Farmer David Ernst is passionate about raising livestock while protecting the environment through a variety of scientific methods. He seems to embrace the concept of the “chaos” or “butterfly” theory.
The “butterfly effect” describes how a small change in one state of a deterministic nonlinear system can result in large differences in a later state, meaning there is sensitive dependence on initial conditions. A metaphor for this behavior is that a butterfly flapping its wings in Brazil can cause a hurricane in Texas. This seems to be applicable to those raising livestock and growing grains.
David is not new to working with animals and the earth. He was born Nov. 18, 1982, to Harold and Judy Ernst on a dairy farm in New Douglas; he has an older sister, Tammy. His parents and grandparents established Ernst Family Farms and David was involved in all facets of the operation at an early age.
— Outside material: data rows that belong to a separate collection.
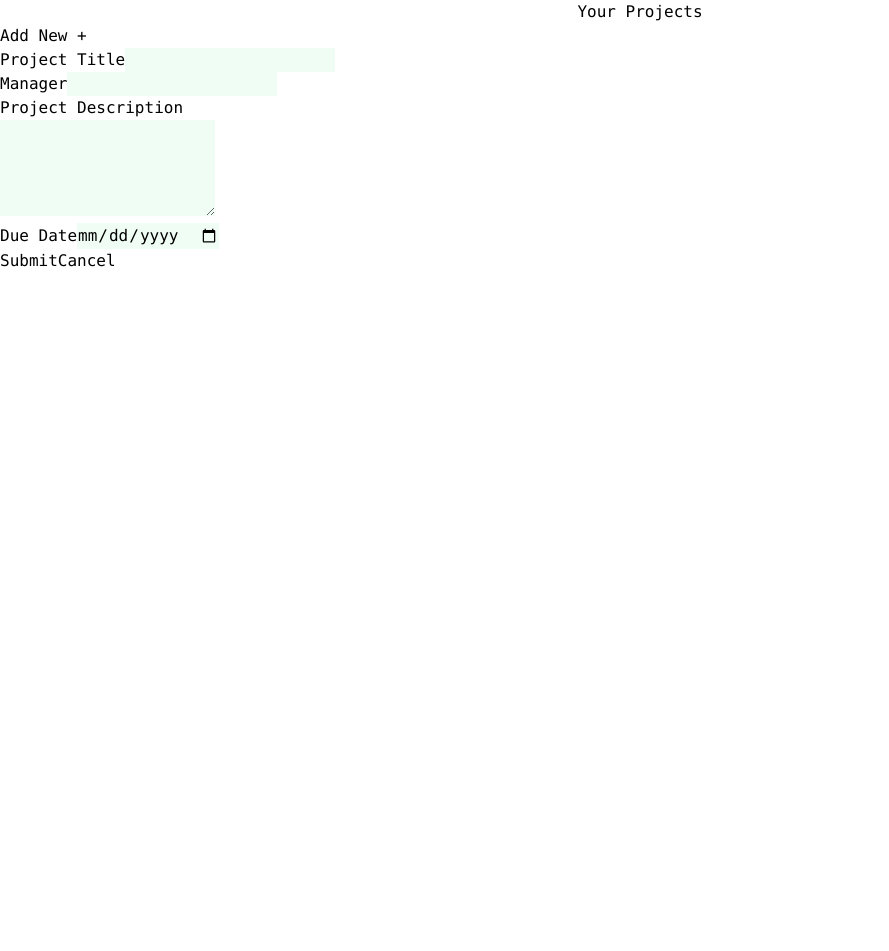
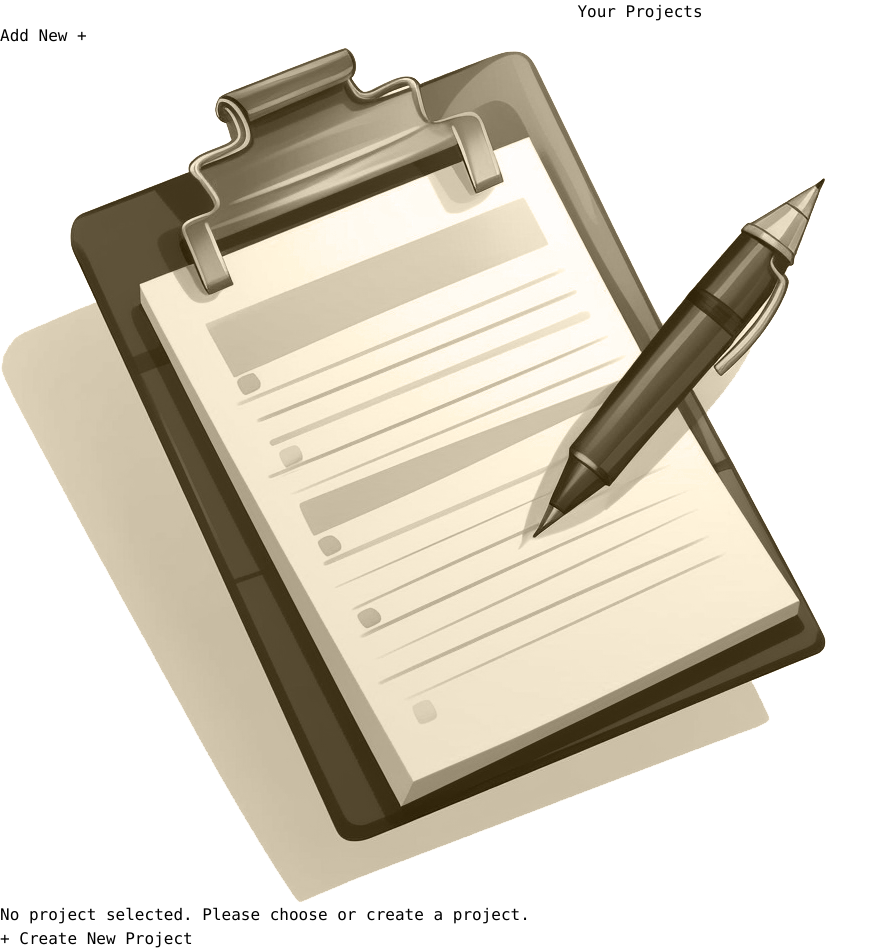
Before and after one commit to Greenie115/project-management-system, a React (Vite) app: page / in a window 1280 px wide. Shown: the whole page, without its empty margins (0-889 px from the left). Before the commit the page ends 800 px from the top, so only its background shows below. Built offline with nearby package versions, Linux system fonts and the light colour scheme.

Commit message:
new welcome screen added

```diff
--- a/src/components/Button.jsx
+++ b/src/components/Button.jsx
@@ -1,7 +1,7 @@
 function Button ({ content, onClick }) {
     return(
         <button className={content=='Cancel' ? "bg-stone-400 max-w-28 m-2 p-2 rounded-sm hover:bg-stone-300"
-        : "bg-green-500 max-w-28 m-2 p-2 rounded-sm hover:bg-green-400"}
+        : "bg-green-500 m-2 p-2 rounded-sm hover:bg-green-400"}
             onClick={onClick}
         >{content}</button>
     )
--- a/src/components/HomePage.jsx
+++ b/src/components/HomePage.jsx
@@ -1,6 +1,7 @@
 import Container from "./Container";
 import NewProject from "./NewProject";
 import Sidebar from "./Sidebar";
+import WelcomeScreen from "./WelcomeScreen";
 
 function HomePage() {
 
@@ -10,7 +11,7 @@ function HomePage() {
         <>
             <Sidebar />
             <Container>
-                <NewProject />
+                <WelcomeScreen/>
             </Container>
         </>
             )
--- a/src/components/Input.jsx
+++ b/src/components/Input.jsx
@@ -12,7 +12,7 @@ function Input({ name, type, children, ...props}){
             type={type}
             rows='4'
             col='10'
-            className="m-1 p-1"
+            className="m-1 p-1 w-full"
             value={props.value}
             onChange={props.onChange}
             required
--- /dev/null
+++ b/src/components/WelcomeScreen.jsx
@@ -0,0 +1,22 @@
+import Button from "./Button";
+import LOGO from "../assets/no-projects.png"
+
+function WelcomeScreen() {
+    return (
+        <>
+            <img src={LOGO} alt="Blank project clipboard"
+                 className="object-contain w-20 h-20 my-4 mx-auto"
+            />
+            <p
+                className="my-4"
+            >
+                No project selected. Please choose or create a project.
+            </p>
+            <Button
+                content='+ Create New Project'
+            />
+        </>
+    )
+};
+
+export default WelcomeScreen;
```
As he matured, he discovered he had an interest in history, especially the Civil War. During his teen years he was involved in 4H and showing calves. David graduated from Highland High School in 2001 and completed four years at Western Illinois University, where he majored in animal science and minored in agriculture systems, graduating in 2005.
Also in 2005 and while attending a New Year’s Eve celebration, a friend introduced David to his sister, blond-haired, blue-eyed Whitney Thomas, and David was smitten. They dated four years and married July 18, 2009.
Eventually David’s dad sold the dairy cows and purchased beef cows. They now have approximately 40 cows and 200 feeder calves, which graze for the most part on grass or forage. In an effort to minimize soil erosion and perpetuating the cycle of life, David implements regenerative farming by growing all that he feeds his livestock and making certain to plant every season so there is no soil erosion, thus creating a regenerative cycle that replenishes the earth as he produces healthy meats for consumption.
According to “Regeneration International, RI,” ... “the loss of the world’s fertile soil and biodiversity, along with the loss of indigenous seeds and knowledge, pose a mortal threat to our future survival. According to soil scientists, at current rates of soil destruction, within 50 years we will not only suffer serious damage to public health due to a qualitatively degraded food supply characterized by diminished nutrition and loss of important trace minerals, but we will literally no longer have enough topsoil to feed ourselves.
Regenerative farming explained
How does regenerative farming work? RI describes it this way: “The key to regenerative agriculture is that it not only does no harm to the land, but actually improves it, using technologies that regenerate and revitalize the soil and the environment. Regenerative agriculture leads to healthy soil, capable of producing high-quality, nutrient-dense food while simultaneously improving, rather than degrading, land and ultimately leading to productive farms and healthy communities and economies. It is a dynamic and holistic practice incorporating permaculture and organic farming practices, including conservation tillage, cover crops, crop rotation, composting, mobile animal shelters and pasture cropping.”
David said, “we make certain we keep something growing year-round. We grow soybeans, corn, rye and wheat to create a cover-crop for the soil.” He enumerated their five principles of soil health as being:
- Armor on soil, so the soil is shaded;
- Keep living roots all of the time;
- Having a diverse variety of growth;
- Minimum disturbance of the soil through no till; and
- Livestock to graze.
He added this process can be done worldwide using biology to work in the farmer’s favor.
“Our cows are in a fenced pasture and the forage eaten transfers residues through their stomachs, and their saliva alone stimulates microbes,” said David.
This appears to be validated by RI’s statement: “Regenerative Agriculture describes farming and grazing practices that, among other benefits, reverse climate change by rebuilding soil organic matter and restoring degraded soil biodiversity, resulting in both carbon drawdown and improvement of the water cycle.”
David insists “every living thing serves a purpose and is dependent on everything else.”
He intends to continue to produce healthy foods while preserving the environment. He and his wife have two daughters, Aynslie, 7, and August, 5. The family resides in New Douglas.